=== RECORDS PROVIDED ===

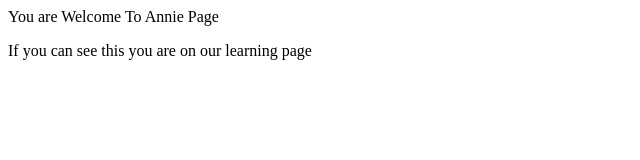
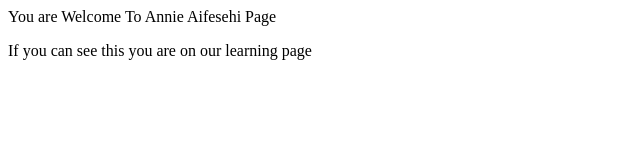
Before and after one commit to AnnieAifesehi/project1, a plain HTML site: page index.html in a window 1280 px wide. Shown: the full height of the page, 0-640 px from the left. Drawn offline with Linux system fonts and the light colour scheme.

Commit message:
commited on 072325_1146HRS

```diff
--- a/index.html
+++ b/index.html
@@ -5,7 +5,7 @@
 
 	</head>
 	<body>
-		  <hi> You are Welcome To Annie Page </hi>
+		  <hi> You are Welcome To Annie Aifesehi Page </hi>
 		  <p> If you can see this you are on our learning page </p>
 
             </body>
```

===

All of the entries need to be copied exactly, minus any pictures.

Before and after one commit to AnnieAifesehi/project1, a plain HTML site: page index.html in a window 1280 px wide. Shown: the full height of the page, 0-640 px from the left. Drawn offline with Linux system fonts and the light colour scheme.

Commit message:
commited on 072325_1146HRS

```diff
--- a/index.html
+++ b/index.html
@@ -5,7 +5,7 @@
 
 	</head>
 	<body>
-		  <hi> You are Welcome To Annie Page </hi>
+		  <hi> You are Welcome To Annie Aifesehi Page </hi>
 		  <p> If you can see this you are on our learning page </p>
 
             </body>
```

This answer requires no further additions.